** MATERIAL TO PROCESS follows **
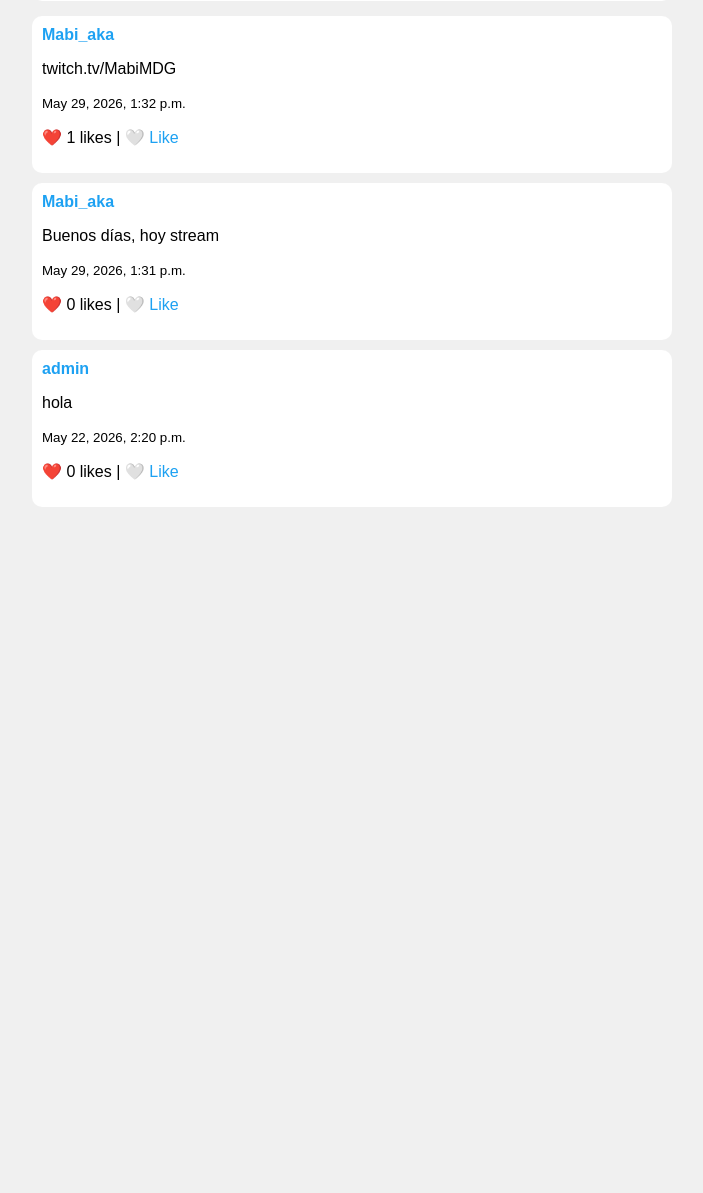
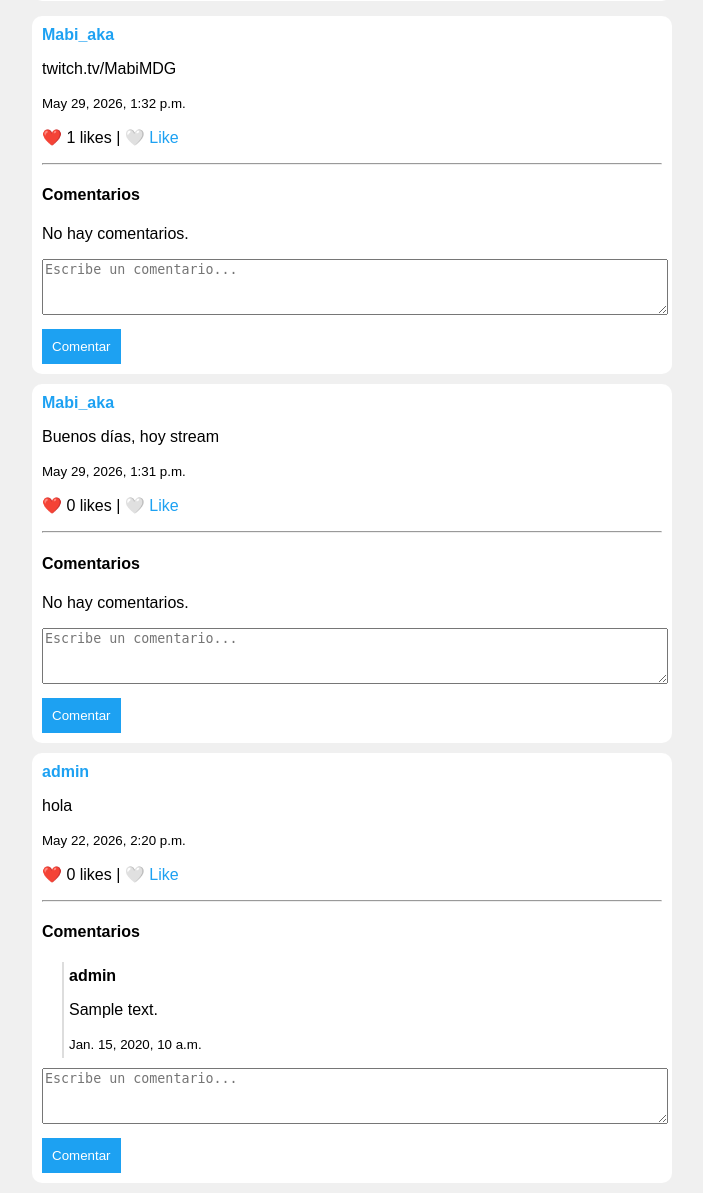
Before and after one commit to Roman27663/proyecto_red_social, a Django app: page / in a window 1280 px wide. Shown: the part 395-1588 px from the top of the page, without its empty margins (288-991 px from the left). Before the commit the page ends 902 px from the top, so only its background shows below. Run offline with Django 5.2, Linux system fonts and the light colour scheme; a user stored in the database is signed in; data comes from the database, SQL or seed files in the repository; both versions use the stored data as it was after the commit; tables that the repository leaves empty hold one stand-in row (values such as "Sample post").

Commit message:
feat: agrega sistema de comentarios en publicaciones

```diff
--- a/social/models.py
+++ b/social/models.py
@@ -1,5 +1,6 @@
 from django.db import models
 from django.contrib.auth.models import User
+
 
 class Post(models.Model):
     usuario = models.ForeignKey(User, on_delete=models.CASCADE)
@@ -9,9 +10,20 @@ class Post(models.Model):
     def __str__(self):
         return f"{self.usuario.username}: {self.contenido[:30]}"
 
+
 class Like(models.Model):
     usuario = models.ForeignKey(User, on_delete=models.CASCADE)
     post = models.ForeignKey(Post, on_delete=models.CASCADE)
 
     class Meta:
         unique_together = ('usuario', 'post')
+
+
+class Comentario(models.Model):
+    usuario = models.ForeignKey(User, on_delete=models.CASCADE)
+    post = models.ForeignKey(Post, on_delete=models.CASCADE)
+    contenido = models.TextField()
+    fecha = models.DateTimeField(auto_now_add=True)
+
+    def __str__(self):
+        return f"{self.usuario.username}: {self.contenido[:30]}"
--- a/social/templates/social/home.html
+++ b/social/templates/social/home.html
@@ -49,6 +49,21 @@
             padding: 10px;
             border-radius: 10px;
             margin-bottom: 10px;
+        }
+
+        .comentario {
+            margin-left: 20px;
+            padding: 5px;
+            border-left: 2px solid #ddd;
+            margin-top: 5px;
+        }
+
+        .comentario-form {
+            margin-top: 10px;
+        }
+
+        .comentario-form textarea {
+            height: 50px;
         }
 
         a {
@@ -118,6 +133,28 @@
                 {% endif %}
             </p>
 
+            <hr>
+
+            <h4>Comentarios</h4>
+
+            {% for comentario in post.comentario_set.all %}
+                <div class="comentario">
+                    <b>{{ comentario.usuario.username }}</b>
+                    <p>{{ comentario.contenido }}</p>
+                    <small>{{ comentario.fecha }}</small>
+                </div>
+            {% empty %}
+                <p>No hay comentarios.</p>
+            {% endfor %}
+
+            {% if user.is_authenticated %}
+                <form method="POST" action="/comentar/{{ post.id }}/" class="comentario-form">
+                    {% csrf_token %}
+                    <textarea name="contenido" placeholder="Escribe un comentario..."></textarea>
+                    <button type="submit">Comentar</button>
+                </form>
+            {% endif %}
+
         </div>
     {% empty %}
         <p>No hay posts todavía</p>
--- a/social/urls.py
+++ b/social/urls.py
@@ -7,6 +7,6 @@ urlpatterns = [
     path('register/', views.register, name='register'),
     path('perfil/<str:username>/', views.perfil, name='perfil'),
     path('mi-perfil/', views.mi_perfil, name='mi_perfil'),
-path('register/', views.register, name='register'),
-path('like/<int:post_id>/', views.like_post, name='like_post'),
+    path('like/<int:post_id>/', views.like_post, name='like_post'),
+    path('comentar/<int:post_id>/', views.crear_comentario, name='crear_comentario'),
 ]
--- a/social/views.py
+++ b/social/views.py
@@ -3,7 +3,7 @@ from django.contrib.auth.decorators import login_required
 from django.contrib.auth.forms import UserCreationForm
 from django.contrib.auth.models import User
 
-from .models import Post, Like
+from .models import Post, Like, Comentario
 
 
 def home(request):
@@ -80,3 +80,18 @@ def like_post(request, post_id):
         like.delete()
 
     return redirect('home')
+
+@login_required
+def crear_comentario(request, post_id):
+    post = get_object_or_404(Post, id=post_id)
+
+    if request.method == "POST":
+        contenido = request.POST['contenido']
+
+        Comentario.objects.create(
+            usuario=request.user,
+            post=post,
+            contenido=contenido
+        )
+
+    return redirect('home')
```
Also changed, not shown: db.sqlite3, social/migrations/0003_comentario.py (added).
** End of MATERIAL TO PROCESS **
*PROBLEM DETAILS*: Every record above must reappear exactly in the answer, minus its pictures.

*ANSWER BOX*:
Before and after one commit to Roman27663/proyecto_red_social, a Django app: page / in a window 1280 px wide. Shown: the part 395-1588 px from the top of the page, without its empty margins (288-991 px from the left). Before the commit the page ends 902 px from the top, so only its background shows below. Run offline with Django 5.2, Linux system fonts and the light colour scheme; a user stored in the database is signed in; data comes from the database, SQL or seed files in the repository; both versions use the stored data as it was after the commit; tables that the repository leaves empty hold one stand-in row (values such as "Sample post").

Commit message:
feat: agrega sistema de comentarios en publicaciones

```diff
--- a/social/models.py
+++ b/social/models.py
@@ -1,5 +1,6 @@
 from django.db import models
 from django.contrib.auth.models import User
+
 
 class Post(models.Model):
     usuario = models.ForeignKey(User, on_delete=models.CASCADE)
@@ -9,9 +10,20 @@ class Post(models.Model):
     def __str__(self):
         return f"{self.usuario.username}: {self.contenido[:30]}"
 
+
 class Like(models.Model):
     usuario = models.ForeignKey(User, on_delete=models.CASCADE)
     post = models.ForeignKey(Post, on_delete=models.CASCADE)
 
     class Meta:
         unique_together = ('usuario', 'post')
+
+
+class Comentario(models.Model):
+    usuario = models.ForeignKey(User, on_delete=models.CASCADE)
+    post = models.ForeignKey(Post, on_delete=models.CASCADE)
+    contenido = models.TextField()
+    fecha = models.DateTimeField(auto_now_add=True)
+
+    def __str__(self):
+        return f"{self.usuario.username}: {self.contenido[:30]}"
--- a/social/templates/social/home.html
+++ b/social/templates/social/home.html
@@ -49,6 +49,21 @@
             padding: 10px;
             border-radius: 10px;
             margin-bottom: 10px;
+        }
+
+        .comentario {
+            margin-left: 20px;
+            padding: 5px;
+            border-left: 2px solid #ddd;
+            margin-top: 5px;
+        }
+
+        .comentario-form {
+            margin-top: 10px;
+        }
+
+        .comentario-form textarea {
+            height: 50px;
         }
 
         a {
@@ -118,6 +133,28 @@
                 {% endif %}
             </p>
 
+            <hr>
+
+            <h4>Comentarios</h4>
+
+            {% for comentario in post.comentario_set.all %}
+                <div class="comentario">
+                    <b>{{ comentario.usuario.username }}</b>
+                    <p>{{ comentario.contenido }}</p>
+                    <small>{{ comentario.fecha }}</small>
+                </div>
+            {% empty %}
+                <p>No hay comentarios.</p>
+            {% endfor %}
+
+            {% if user.is_authenticated %}
+                <form method="POST" action="/comentar/{{ post.id }}/" class="comentario-form">
+                    {% csrf_token %}
+                    <textarea name="contenido" placeholder="Escribe un comentario..."></textarea>
+                    <button type="submit">Comentar</button>
+                </form>
+            {% endif %}
+
         </div>
     {% empty %}
         <p>No hay posts todavía</p>
--- a/social/urls.py
+++ b/social/urls.py
@@ -7,6 +7,6 @@ urlpatterns = [
     path('register/', views.register, name='register'),
     path('perfil/<str:username>/', views.perfil, name='perfil'),
     path('mi-perfil/', views.mi_perfil, name='mi_perfil'),
-path('register/', views.register, name='register'),
-path('like/<int:post_id>/', views.like_post, name='like_post'),
+    path('like/<int:post_id>/', views.like_post, name='like_post'),
+    path('comentar/<int:post_id>/', views.crear_comentario, name='crear_comentario'),
 ]
--- a/social/views.py
+++ b/social/views.py
@@ -3,7 +3,7 @@ from django.contrib.auth.decorators import login_required
 from django.contrib.auth.forms import UserCreationForm
 from django.contrib.auth.models import User
 
-from .models import Post, Like
+from .models import Post, Like, Comentario
 
 
 def home(request):
@@ -80,3 +80,18 @@ def like_post(request, post_id):
         like.delete()
 
     return redirect('home')
+
+@login_required
+def crear_comentario(request, post_id):
+    post = get_object_or_404(Post, id=post_id)
+
+    if request.method == "POST":
+        contenido = request.POST['contenido']
+
+        Comentario.objects.create(
+            usuario=request.user,
+            post=post,
+            contenido=contenido
+        )
+
+    return redirect('home')
```
Also changed, not shown: db.sqlite3, social/migrations/0003_comentario.py (added).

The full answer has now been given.